1. Keep it simple.
The Intro to Yoga workshops offer the chance to become familiar in our studios, to explore a simple movement practice, to feel through the foundational element of breath, and maybe to get some ideas about which classes might be best for you, going forward.
It’s an afternoon during which a safe space is available for you to meet yourself where you’re at, to blast through the intimidation factor of taking that very first yoga class, and get to ask some questions from a Namaste teacher (in this case, me, who happens to love teaching Intro workshops). Enjoy yourself, make yourself comfy and arrive a few minutes early to put down your mat, have a cup of tea, and feel out the space.
2. Trust yourself.
There are a few things that I know with total certainty. One is that these bodies of ours never lie.
One reason I love teaching introductory workshops is because I get to witness people discovering new sensations and wisdom inside of their bodies. Yoga is largely about paying attention, whether it is your first class, or your millionth. Honor your body. Listen. Trust. The practice of trusting oneself will serve you for a lifetime.
3. Stay curious.
I will always remember my first yoga class.

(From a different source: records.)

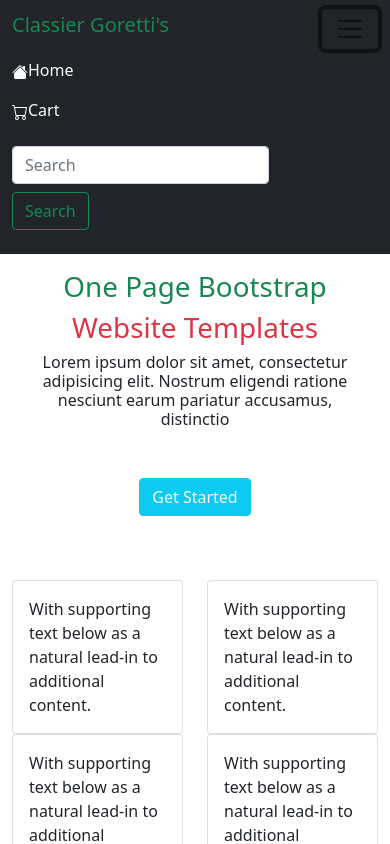
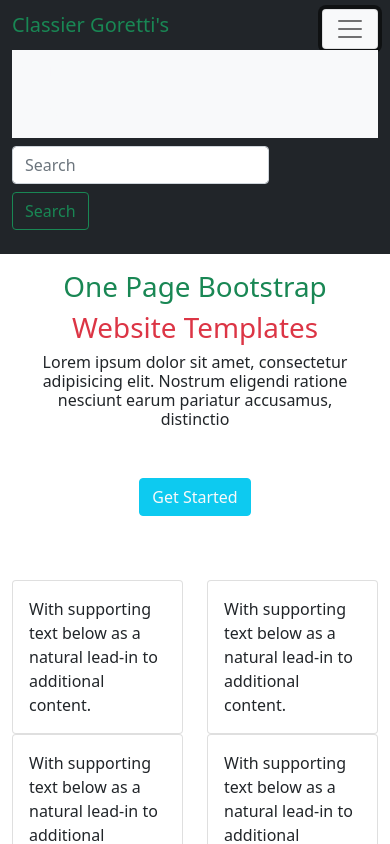
Before and after one commit to mariajiwuaku/One-page-bootstrap, a plain HTML site: page index.html in a window 390 px wide. Both pictures are taken after a click on the button 350 px from the left and 29 px from the top of the page. Shown: the top 844 px of the page. Drawn offline with nearby package versions, Linux system fonts and the light colour scheme; files that its build step writes are made by us from their sources.

Commit message:
color changes

```diff
--- a/index.html
+++ b/index.html
@@ -14,11 +14,11 @@
     <nav class="navbar navbar-expand-lg navbar-light bg-dark">
         <div class="container-fluid">
             <a class="h4 navbar-brand text-success" href="#" >Classier Goretti's</a>
-            <button class="navbar-toggler" type="button" data-bs-toggle="collapse" data-bs-target="#navbarSupportedContent"
+            <button class="navbar-toggler bg-light" type="button" data-bs-toggle="collapse" data-bs-target="#navbarSupportedContent"
                 aria-controls="navbarSupportedContent" aria-expanded="false" aria-label="Toggle navigation">
                 <span class="navbar-toggler-icon"></span>
             </button>
-            <div class="collapse navbar-collapse" id="navbarSupportedContent">
+            <div class="collapse navbar-collapse bg-light" id="navbarSupportedContent">
                 <ul class="navbar-nav me-auto mb-2 mb-lg-0">
                     <li class="nav-item">
                         <a class="text-light nav-link active" aria-current="page" href="#"><svg xmlns="http://www.w3.org/2000/svg" width="16" height="16" fill="currentColor" class="bi bi-house-fill"
```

I will always remember my first yoga teacher, the first yoga mat I bought, the first time I fell in love with a pose, the first time I truly found my breath, the first time I felt anchored into something deep, something real, through the physical practice of yoga.
Whatever your “firsts” are, hold them close to your heart. They matter. Remember the wonderment; hold your first-time self in a soft, kind way, and bring something of that fervor and openness with you each time you step onto your mat or your meditation pillow in the days and months and years to come.

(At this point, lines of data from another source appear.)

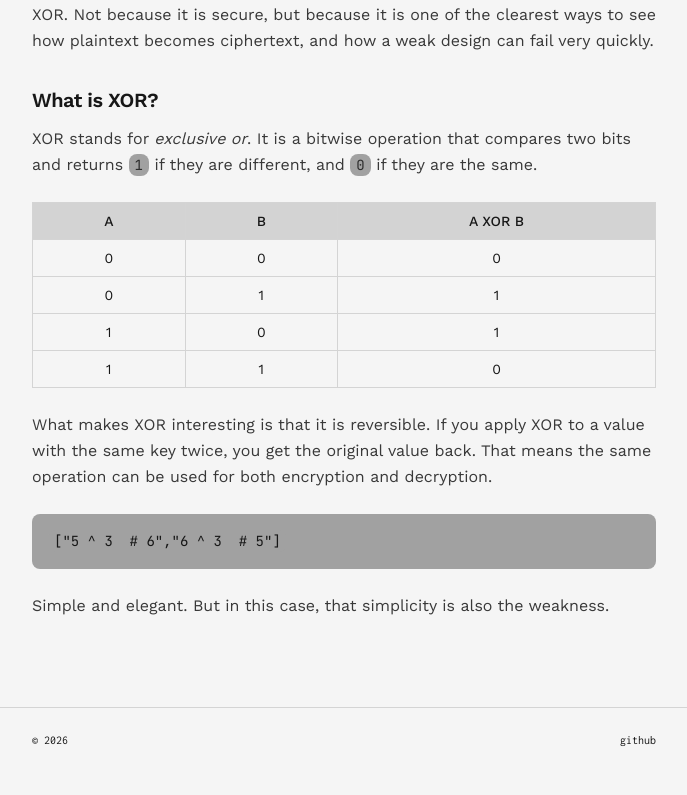
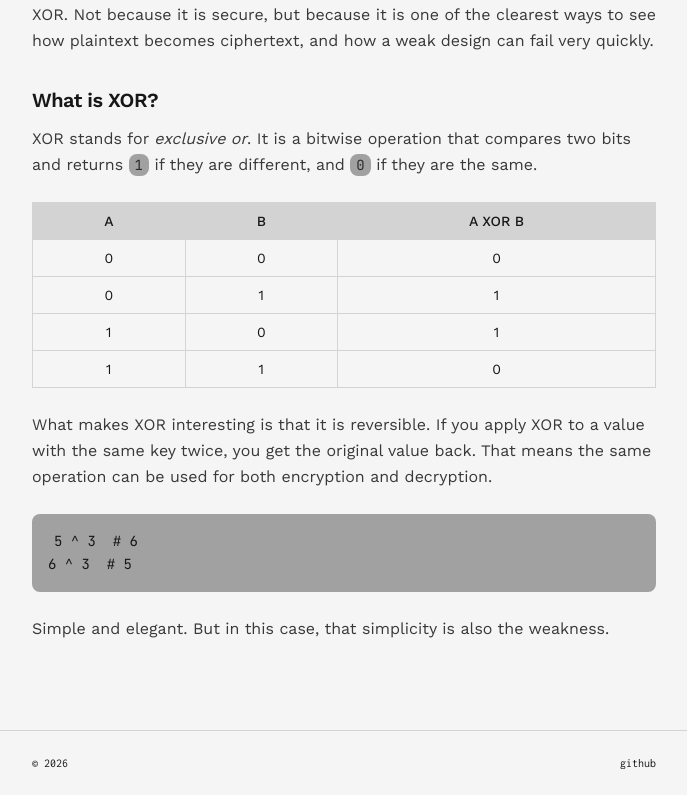
Before and after one commit to n0as-ark/logbook, a React (Vite) app: page /logbook/blog/xor-cipher-basics in a window 1280 px wide. Shown: the part 523-1318 px from the top of the page, without its empty margins (296-983 px from the left). Before the commit the page ends 1295 px from the top, so only its background shows below. Built offline with nearby package versions, Linux system fonts and the light colour scheme; the HTML template or start-up script is replaced by a standard one.

Commit message:
Update BlogPost.tsx

```diff
--- a/src/pages/BlogPost.tsx
+++ b/src/pages/BlogPost.tsx
@@ -36,7 +36,7 @@ const BlogPost = () => {
       if (codeLines.length > 0) {
         elements.push(
           <pre key={key++}>
-            <code>{JSON.stringify(codeLines)}</code>
+            <code>{codeLines.map(line => line.trimStart()).join("\n")}</code>
           </pre>
         );
         codeLines = [];
```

Any disciplined practice requests a great deal of kindness from us. Observe, watch things change and rearrange and show themselves to you– if you choose yoga as a path of study and/or devotion going forward, I promise you this: you will never run out of things to learn. So: stay curious. Stay kind. Keep showing up.

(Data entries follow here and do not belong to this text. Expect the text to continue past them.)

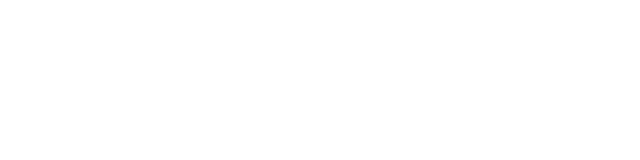
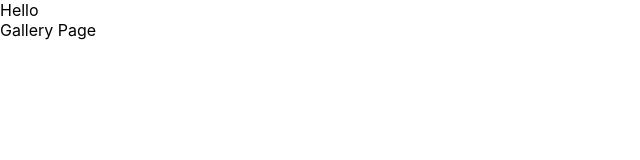
Before and after one commit to Deep-Ramani/typescript-demo-app, a React (Create React App) app: page /Gallery in a window 1280 px wide. Shown: the top 160 px of the page, without its empty margins (0-640 px from the left). Built offline with nearby package versions, Linux system fonts and the light colour scheme.

Commit message:
feat:RouterSetup

```diff
--- a/package.json
+++ b/package.json
@@ -12,6 +12,7 @@
     "@types/react-dom": "^18.0.9",
     "react": "^18.2.0",
     "react-dom": "^18.2.0",
+    "react-router-dom": "^6.0.0",
     "react-scripts": "5.0.1",
     "typescript": "^4.9.4",
     "web-vitals": "^2.1.4"
--- a/src/App.tsx
+++ b/src/App.tsx
@@ -1,10 +1,22 @@
 import React from 'react';
 import './App.css';
-
+import Home from './components/Home';
+import { Route, Routes } from 'react-router-dom';
+import About from './components/About';
+import Contact from './components/Contact';
+import Gallery from './components/Gallery';
+import Singlepost from './components/Singlepost';
 function App() {
   return (
-    <div className="App">
-
+    <div className='App'>
+      <div>Hello</div>
+      <Routes>
+        <Route path='/Home' element={<Home />} />
+        <Route path='/About' element={<About />} />
+        <Route path='/Contact' element={<Contact />} />
+        <Route path='/Gallery' element={<Gallery />} />
+        <Route path='/Singlepost' element={<Singlepost />} />
+      </Routes>
     </div>
   );
 }
--- /dev/null
+++ b/src/components/About.tsx
@@ -0,0 +1,11 @@
+import React from 'react'
+
+const About = () => {
+  return (
+    <div>
+      About Page
+    </div>
+  )
+}
+
+export default About
--- /dev/null
+++ b/src/components/Contact.tsx
@@ -0,0 +1,11 @@
+import React from 'react'
+
+const Contact = () => {
+  return (
+    <div>
+      Contact Page
+    </div>
+  )
+}
+
+export default Contact
--- /dev/null
+++ b/src/components/Gallery.tsx
@@ -0,0 +1,11 @@
+import React from 'react'
+
+const Gallery = () => {
+  return (
+    <div>
+      Gallery Page
+    </div>
+  )
+}
+
+export default Gallery
--- /dev/null
+++ b/src/components/Home.tsx
@@ -0,0 +1,7 @@
+import React from 'react';
+
+const home = () => {
+  return <div>Home Page</div>;
+};
+
+export default home;
--- /dev/null
+++ b/src/components/Singlepost.tsx
@@ -0,0 +1,11 @@
+import React from 'react'
+
+const Singlepost = () => {
+  return (
+    <div>
+      Single Post Page
+    </div>
+  )
+}
+
+export default Singlepost
--- a/src/index.tsx
+++ b/src/index.tsx
@@ -3,13 +3,16 @@ import ReactDOM from 'react-dom/client';
 import './index.css';
 import App from './App';
 import reportWebVitals from './reportWebVitals';
+import { BrowserRouter } from 'react-router-dom';
 
 const root = ReactDOM.createRoot(
   document.getElementById('root') as HTMLElement
 );
 root.render(
   <React.StrictMode>
-    <App />
+    <BrowserRouter>
+      <App />
+    </BrowserRouter>
   </React.StrictMode>
 );
 
```
Also changed, not shown: 1 other file (tests, documents, lock files or other folders).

4. Welcome Home.
For me, yoga has been the practice of coming home, coming back to a sense of authenticity and belonging.
After you attend the initial introductory workshop, I encourage you to seek out a class and teacher with which you align. What do you value? Who and what speak to your spirit? What pace does your body crave? You will more than likely find others who value (and teach) those things as well.
And, P.S., you’re already home– just let yoga remind you of that, should you ever happen to forget.
Bethany Hobbs fell in love with her first savasana in 2003, and her life hasn’t been the same since. She has been committed to her yoga practice for over a decade, first under the tutelage of Rached Malouf in San Diego, and, later, her mentor Alice Joanou in Oakland, along with many other incredible yogis and healers in India and Oakland (including herbalist Atava Garcia Swiecicki and therapeutic yoga teacher trainer Antonia Fokken). Bethany’s classes hold space for the wholeness of each individual through breath, alignment, ritual, and joy.